From November 2016 to October 2017, 92,497 antibiotic prescriptions were issued by GPs, but from November 2017 to October 2018, this fell to 88,183.
This fall suggests that Island residents are gaining a better understanding of when antibiotics should – and shouldn’t – be prescribed.
There has been a national drive to reduce our antibiotic use, as bacteria which are resistant to antibiotics are becoming more common.
Caroline Allen, deputy head of medicines optimisation for the NHS Isle of Wight CCG, said:
“Antibiotics are essential to medical treatment and help treat bacterial infections, such as pneumonia and meningitis.
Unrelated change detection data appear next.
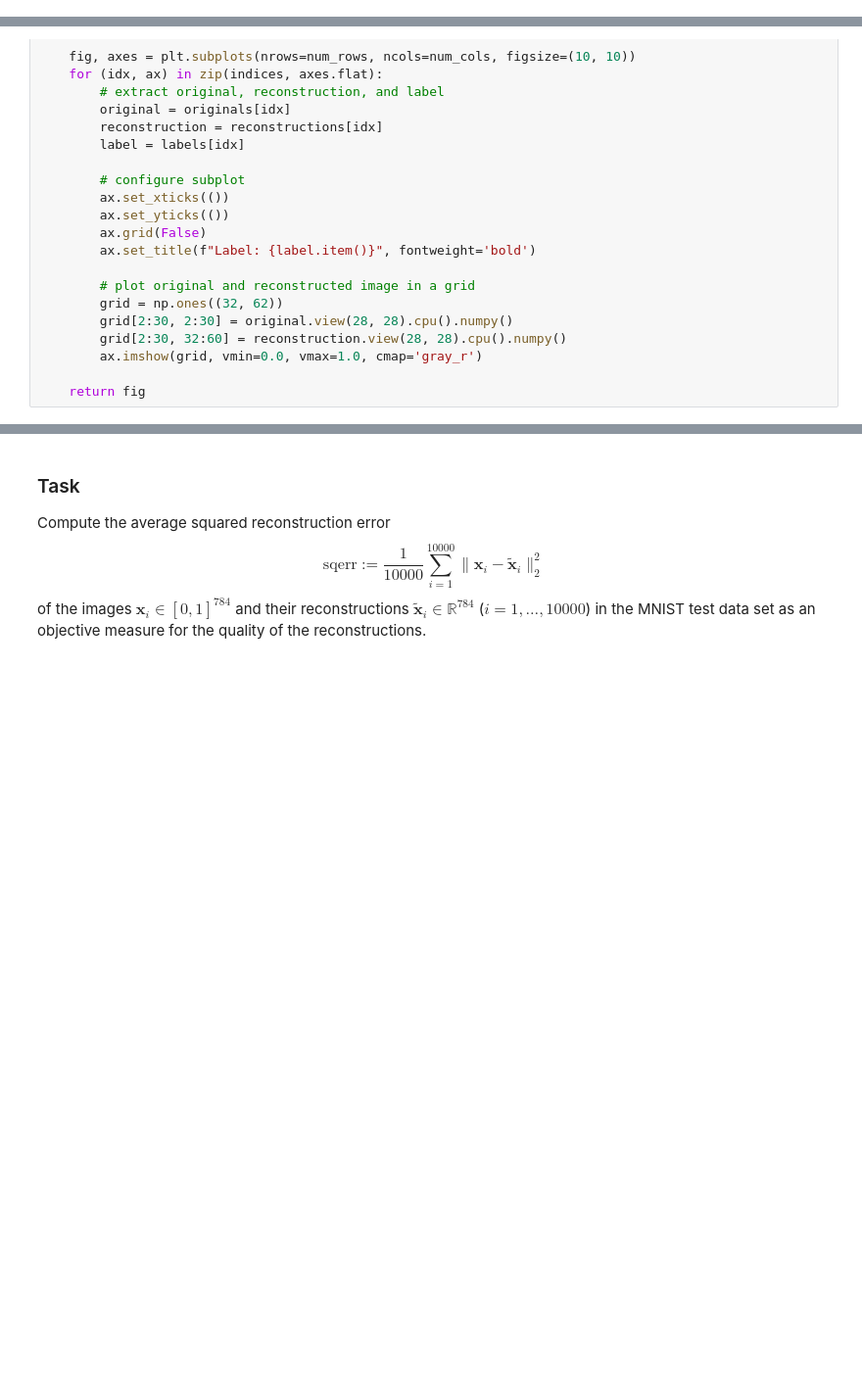
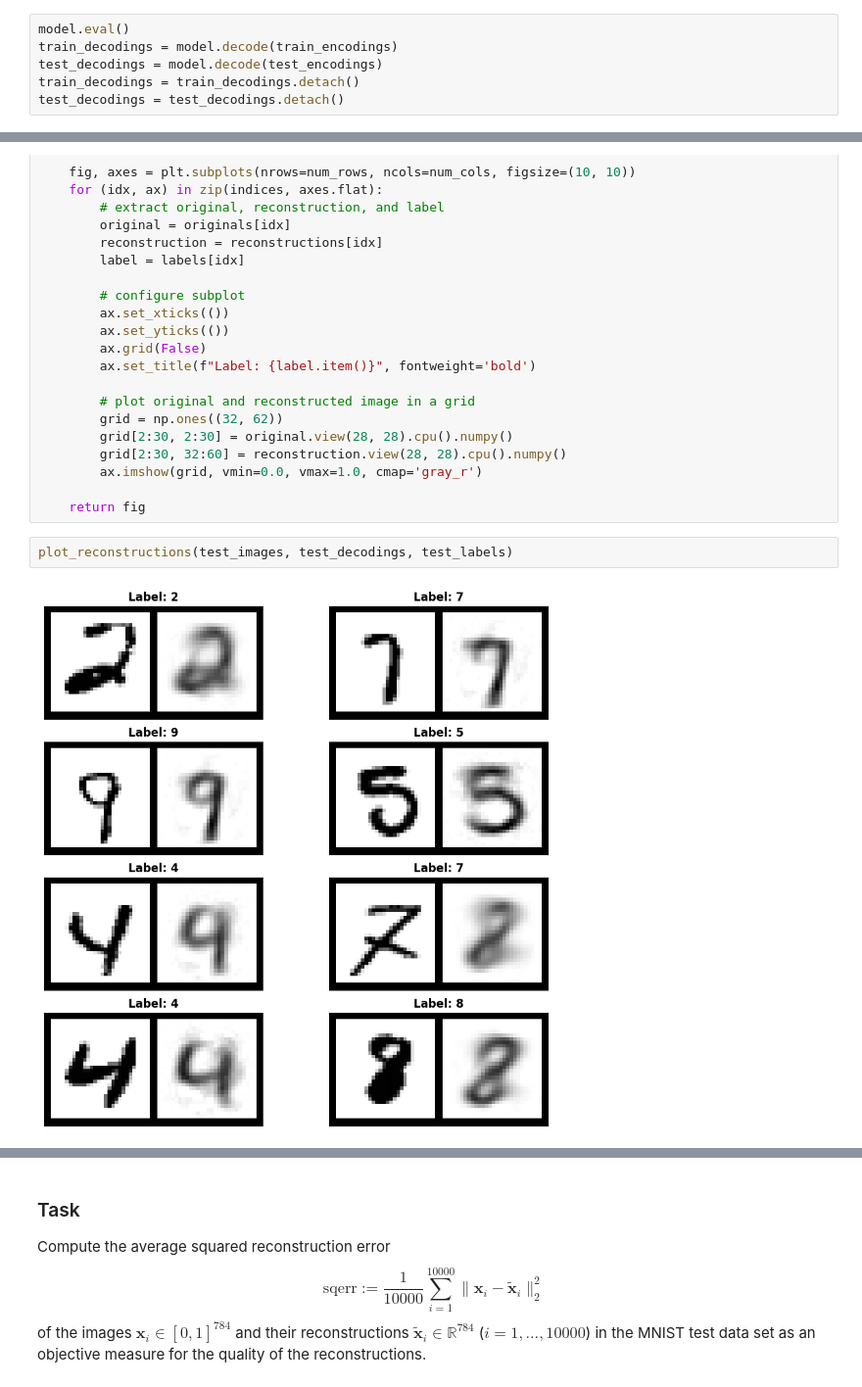
Before and after one commit to ccaulk/APML_exercise_sessions, a Jupyter notebook: Lab/VAE.ipynb, the cells around one changed output, grey strips where cells are left out. Shown at 98% size. Drawn from its saved outputs; the diff is of its cells as text; blank space fills up the shorter version.

```diff
--- a/Lab/VAE.ipynb
+++ b/Lab/VAE.ipynb
@@ -608,6 +649,12 @@ Analogously to the encodings discussed above and the probabilistic PCA model, he
 ### Task
 
 Compute the reconstructions of the test images by mapping the encodings of the test data from the latent space back to the space of images.
+# %%
+model.eval()
+train_decodings = model.decode(train_encodings)
+test_decodings = model.decode(test_encodings)
+train_decodings = train_decodings.detach()
+test_decodings = test_decodings.detach()
 # %% [markdown]
 ### Task
 
@@ -639,3 +686,7 @@ def plot_reconstructions(originals, reconstructions, labels, num_rows=4, num_col
         ax.imshow(grid, vmin=0.0, vmax=1.0, cmap='gray_r')
 
     return fig
+# %%
+plot_reconstructions(test_images, test_decodings, test_labels)
+# %% [output]
+[figure, added]
```
Also changed, not shown: parts of 16 cells of this notebook.
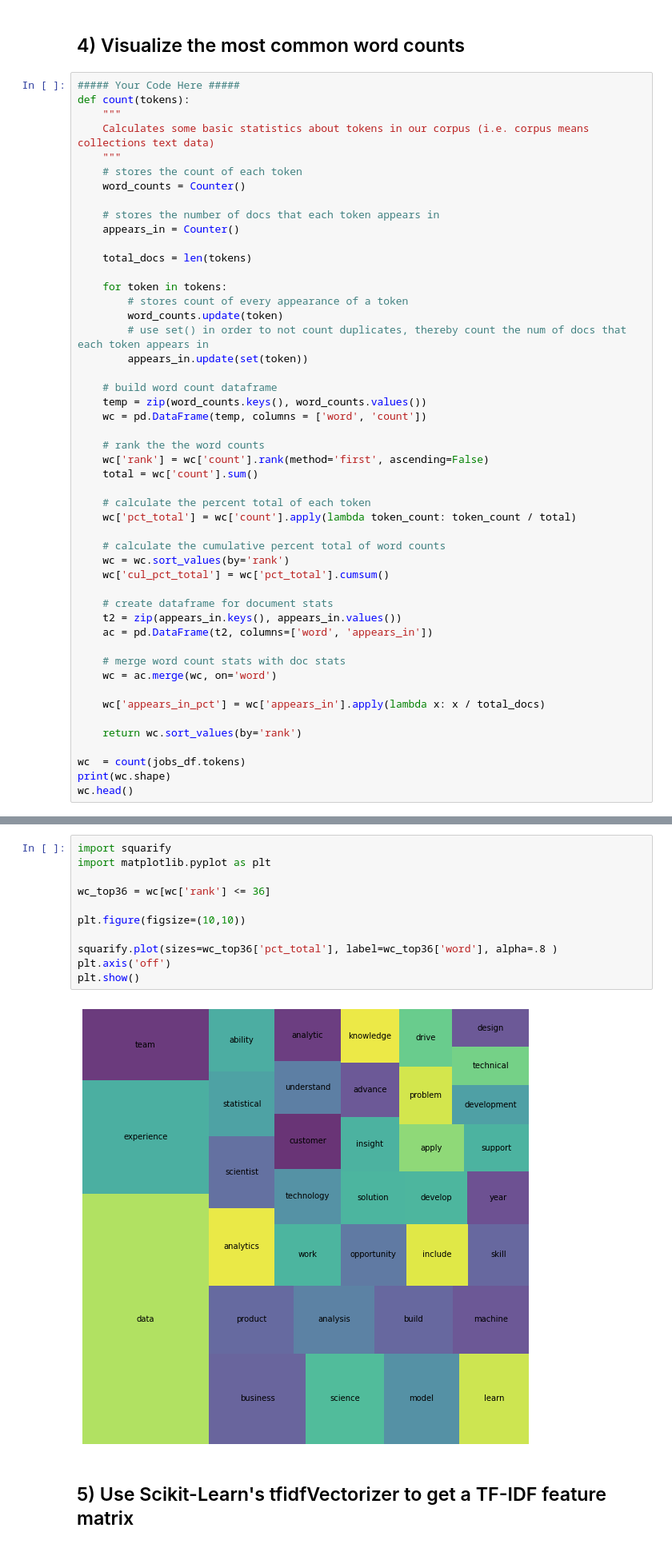
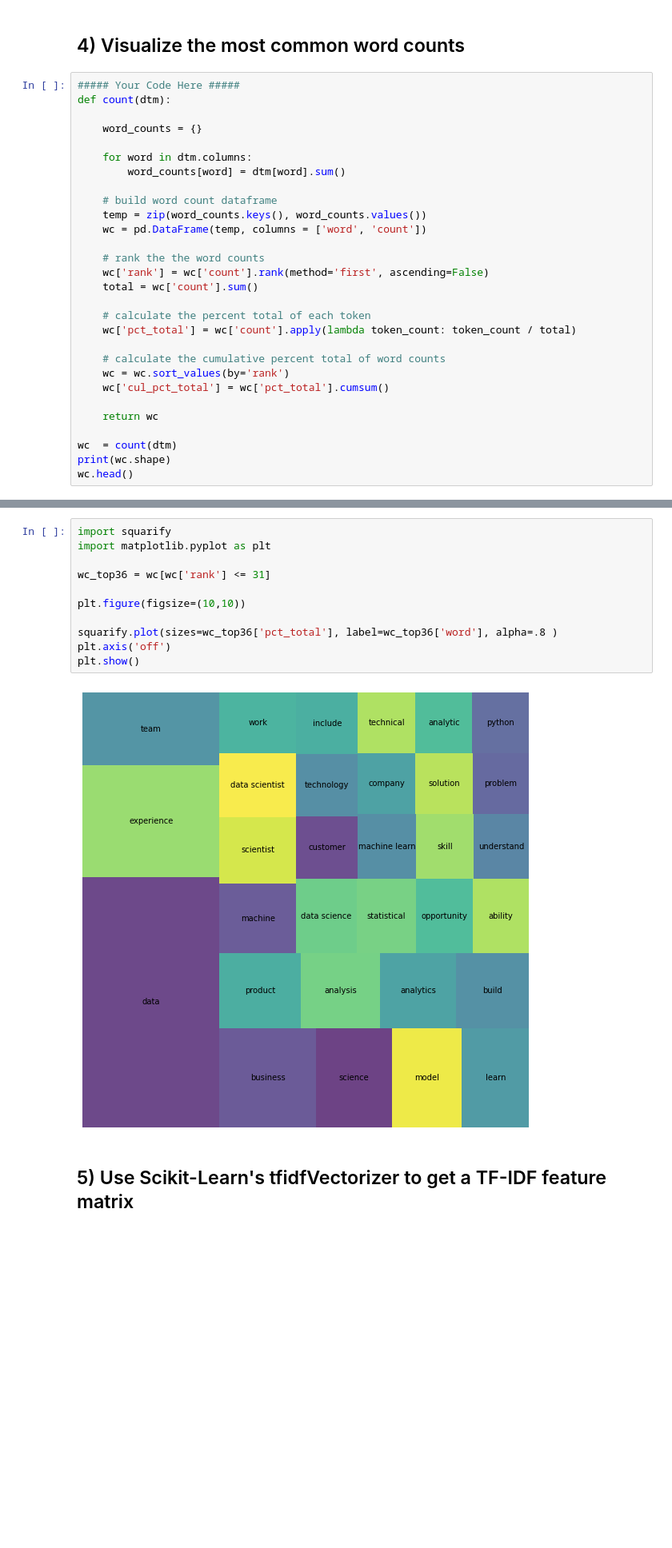
Before and after one commit to nsriniva/DS-Unit-4-Sprint-1-NLP, a Jupyter notebook: module2-vector-representations/LS_DS_412_Vector_Representations_Assignment.ipynb, the cells around one changed output, grey strips where cells are left out. Shown at 80% size. Drawn from its saved outputs; the diff is of its cells as text; blank space fills up the shorter version.

Commit message:
Most common word counts visualization now uses CountVectorizer output

```diff
--- a/module2-vector-representations/LS_DS_412_Vector_Representations_Assignment.ipynb
+++ b/module2-vector-representations/LS_DS_412_Vector_Representations_Assignment.ipynb
@@ -183,23 +160,12 @@ dtm.head()
 ## 4) Visualize the most common word counts
 # %%
 ##### Your Code Here #####
-def count(tokens):
-    """
-    Calculates some basic statistics about tokens in our corpus (i.e. corpus means collections text data)
-    """
-    # stores the count of each token
-    word_counts = Counter()
+def count(dtm):
 
-    # stores the number of docs that each token appears in
-    appears_in = Counter()
+    word_counts = {}
 
-    total_docs = len(tokens)
-
-    for token in tokens:
-        # stores count of every appearance of a token
-        word_counts.update(token)
-        # use set() in order to not count duplicates, thereby count the num of docs that each token appears in
-        appears_in.update(set(token))
+    for word in dtm.columns:
+        word_counts[word] = dtm[word].sum()
 
     # build word count dataframe
     temp = zip(word_counts.keys(), word_counts.values())
@@ -216,18 +182,9 @@ def count(tokens):
     wc = wc.sort_values(by='rank')
     wc['cul_pct_total'] = wc['pct_total'].cumsum()
 
-    # create dataframe for document stats
-    t2 = zip(appears_in.keys(), appears_in.values())
-    ac = pd.DataFrame(t2, columns=['word', 'appears_in'])
+    return wc
 
-    # merge word count stats with doc stats
-    wc = ac.merge(wc, on='word')
-
-    wc['appears_in_pct'] = wc['appears_in'].apply(lambda x: x / total_docs)
-
-    return wc.sort_values(by='rank')
-
-wc  = count(jobs_df.tokens)
+wc  = count(dtm)
 print(wc.shape)
 wc.head()
 # %% [output]
@@ -257,16 +214,16 @@ wc[wc['rank'] <= 36]['cul_pct_total'].max()
 # %%
 import squarify
 import matplotlib.pyplot as plt
 
-wc_top36 = wc[wc['rank'] <= 36]
+wc_top36 = wc[wc['rank'] <= 31]
 
 plt.figure(figsize=(10,10))
 
 squarify.plot(sizes=wc_top36['pct_total'], label=wc_top36['word'], alpha=.8 )
 plt.axis('off')
 plt.show()
 # %% [output]
-[figure, old version]
+[figure, new version]
 # %% [markdown]
 ## 5) Use Scikit-Learn's tfidfVectorizer to get a TF-IDF feature matrix
 # %%
```
Also changed, not shown: parts of 9 cells of this notebook.
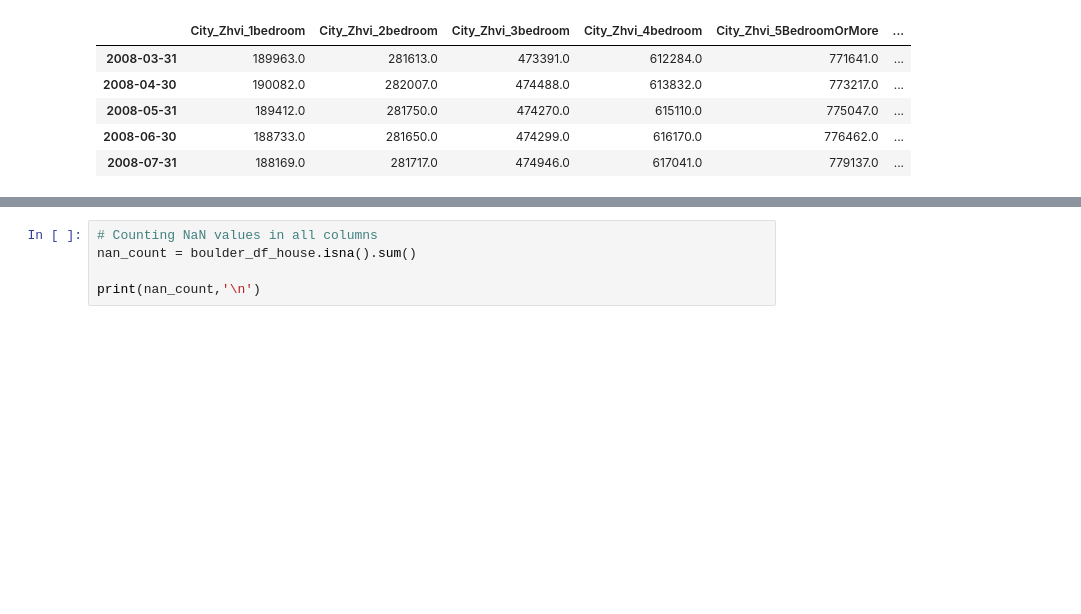
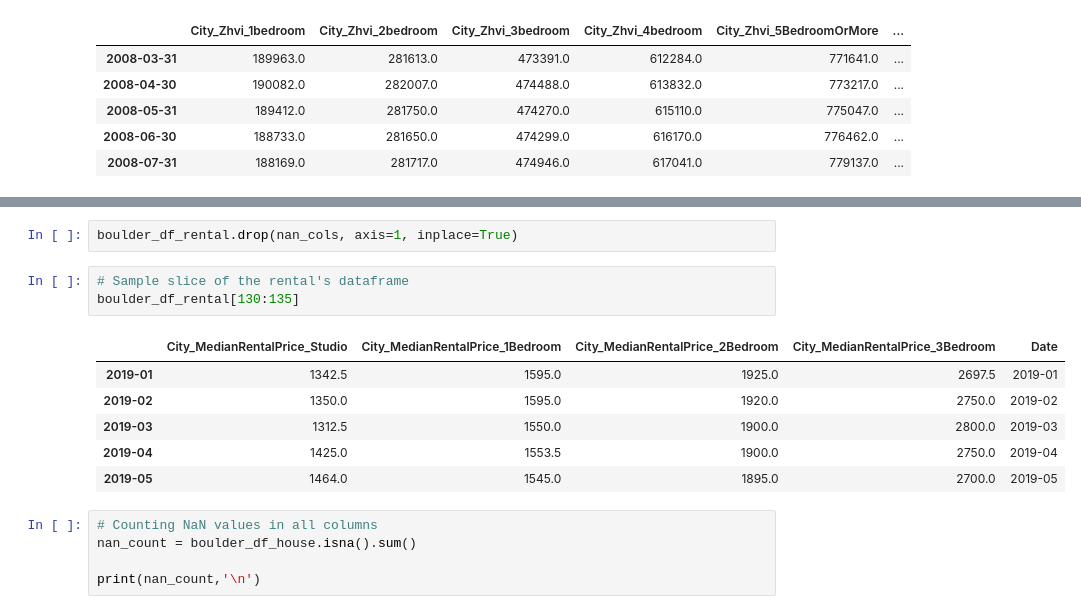
Before and after one commit to SUPERINTIALD/CSCI_4502_5502_Data_Mining_Final_Project, a Jupyter notebook: mineydiney.ipynb, the cells around one changed output, grey strips where cells are left out. Cells and saved outputs as stored; diff of their text form; blank space fills up the shorter version.

```diff
--- a/mineydiney.ipynb
+++ b/mineydiney.ipynb
@@ -397,3 +403,15 @@ dtype: object
+# %%
+boulder_df_rental.drop(nan_cols, axis=1, inplace=True)
+# %%
+# Sample slice of the rental's dataframe
+boulder_df_rental[130:135]
+# %% [output]
+|  | City_MedianRentalPrice_Studio | City_MedianRentalPrice_1Bedroom | City_MedianRentalPrice_2Bedroom | City_MedianRentalPrice_3Bedroom | Date |
+| 2019-01 | 1342.5 | 1595.0 | 1925.0 | 2697.5 | 2019-01 |
+| 2019-02 | 1350.0 | 1595.0 | 1920.0 | 2750.0 | 2019-02 |
+| 2019-03 | 1312.5 | 1550.0 | 1900.0 | 2800.0 | 2019-03 |
+| 2019-04 | 1425.0 | 1553.5 | 1900.0 | 2750.0 | 2019-04 |
+| 2019-05 | 1464.0 | 1545.0 | 1895.0 | 2700.0 | 2019-05 |
 # %%
 # Counting NaN values in all columns
 nan_count = boulder_df_house.isna().sum()
```
Also changed, not shown: parts of 5 cells of this notebook.
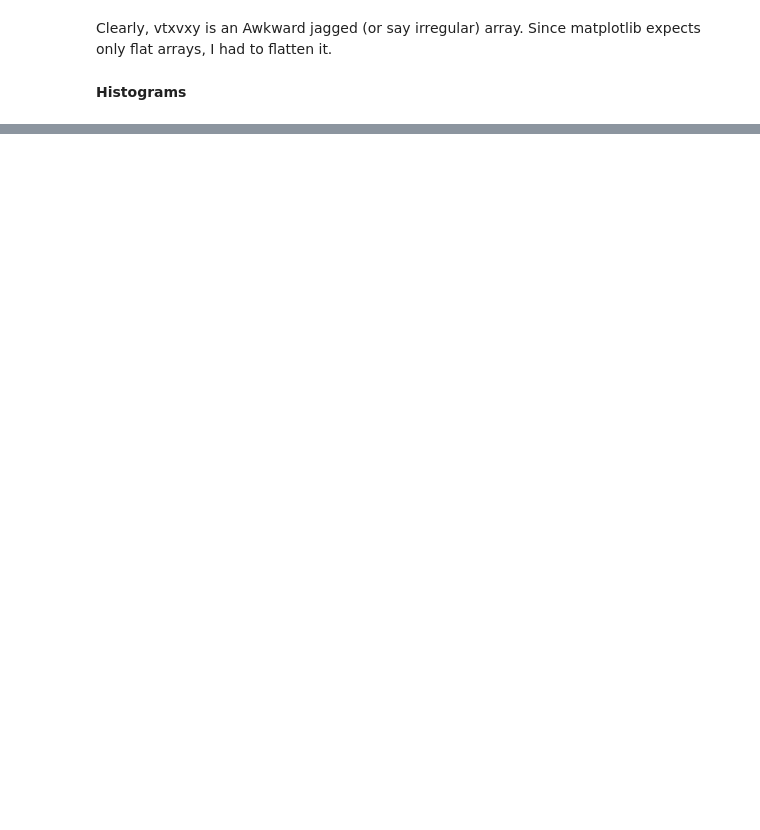
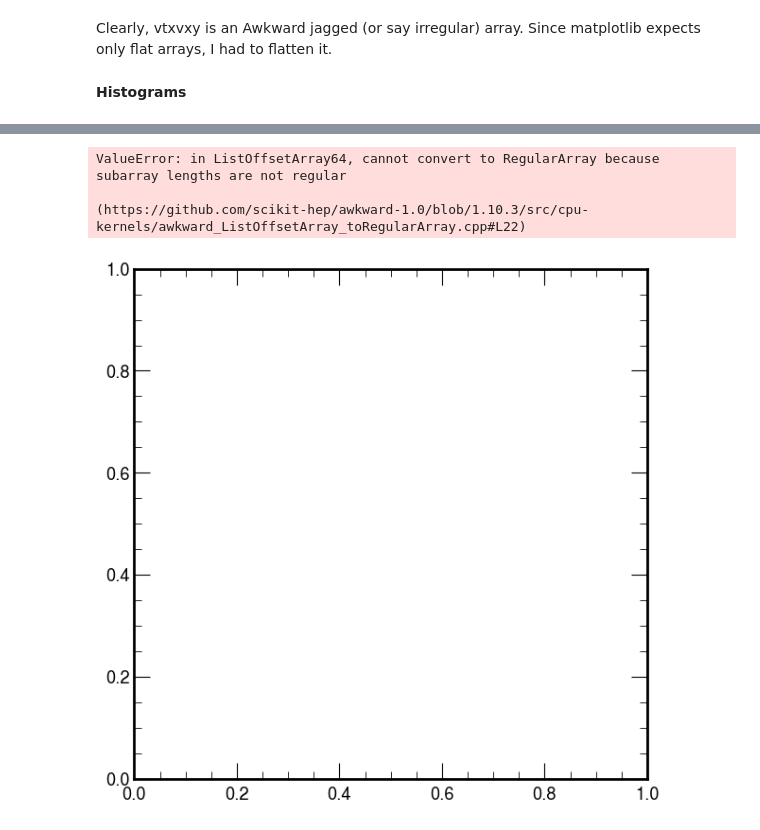
Before and after one commit to Reshma27Menon/iDMe, a Jupyter notebook: python_analysis/exampleNotebooks/comparison2022_2018.ipynb, the cells around one changed output, grey strips where cells are left out. Saved outputs shown, nothing was run; the diff lists cells and outputs as text; code cells hidden in the pictures; blank space fills up the shorter version.

```diff
--- a/python_analysis/exampleNotebooks/comparison2022_2018.ipynb
+++ b/python_analysis/exampleNotebooks/comparison2022_2018.ipynb
@@ -119,6 +135,27 @@ vtx_reduced_chi22018 = tree2018["vtx_reduced_chi2"].array()
 print (type(vtx_reduced_chi22018))  #Awkward jagged (irregular) array
 flat_vtx_reduced_chi22018 = ak.flatten(vtx_reduced_chi22018)
 
+
+vtx_sign2018 = tree2018["vtx_sign"].array()
+flat_vtx_sign2018 = ak.flatten(vtx_sign2018)
+
+
+vtx_minDxy2018 = tree2022["vtx_minDxy"].array()
+flat_vtx_minDxy2018 = ak.flatten(vtx_minDxy2018)
+print (flat_vtx_minDxy2018)
+
+
+vtx_dPhiJets2018 = tree2018["vtx_dPhiJets"].array()
+flat_vtx_dPhiJets2018 = ak.flatten(vtx_dPhiJets2018)
+
+print (flat_vtx_dPhiJets2018)
+
+
+
+
+
+
+
 LptElectron_pt2018 = tree2018["LptElectron_pt"].array()
 #print (type(vtx_re2018))  #Awkward jagged (irregular) array
 flat_LptElectron_pt2018 = ak.flatten(LptElectron_pt2018)
@@ -236,0 +264,18 @@ plt.show()
+# %%
+fig, ax = plt.subplots(figsize=(7,7))
+
+#plt.hist(flat_vtx_dPhiJets2022, bins=50, histtype='step', color='r',label='Run3')
+plt.hist(flat_vtx_dPhiJets2018, bins=50, histtype='step', color='b',label='Run2')
+
+plt.title('')
+plt.xlabel("vtx_dPhiJets")
+
+plt.legend()
+plt.savefig('vtx_dPhiJets.png', format='png', dpi=300)
+
+plt.show()
+# %% [output]
+ValueError: in ListOffsetArray64, cannot convert to RegularArray because subarray lengths are not regular
+
+(https://github.com/scikit-hep/awkward-1.0/blob/1.10.3/src/cpu-kernels/awkward_ListOffsetArray_toRegularArray.cpp#L22)
+[figure, added]
```
Also changed, not shown: parts of 15 cells of this notebook.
“Common infections such as colds, flu, some sore throats, most coughs and some ear infections are, although inconvenient, often due to viruses – put simply, antibiotics are of no use in treating those sorts of illnesses. A pharmacist can suggest things you can do yourself to help with symptomatic relief and provide useful advice.
“We want to keep antibiotics working so that they are effective when they are needed to treat serious bacterial infection such as pneumonia and meningitis, and we also need them to avoid infections during chemotherapy and certain surgeries.”
You can help to keep antibiotics working effectively by:
• Making sure you take antibiotics for the correct number of days – don’t stop even if you’re feeling better
• Taking doses at the right time and taking into account some antibiotics are affected by food, drink and other medication
“Remember if you’re unsure you can always see a pharmacist who will be able to help you with any questions.
“If the person you to speak to for health advice says you don’t need antibiotics, then trust their advice about what is the best treatment for you.
“Return any unused antibiotics to a pharmacy – don’t keep them and be tempted to reuse them if you have similar symptoms again. It’s important to get diagnosed again as not all antibiotics will work for all types of bacteria.”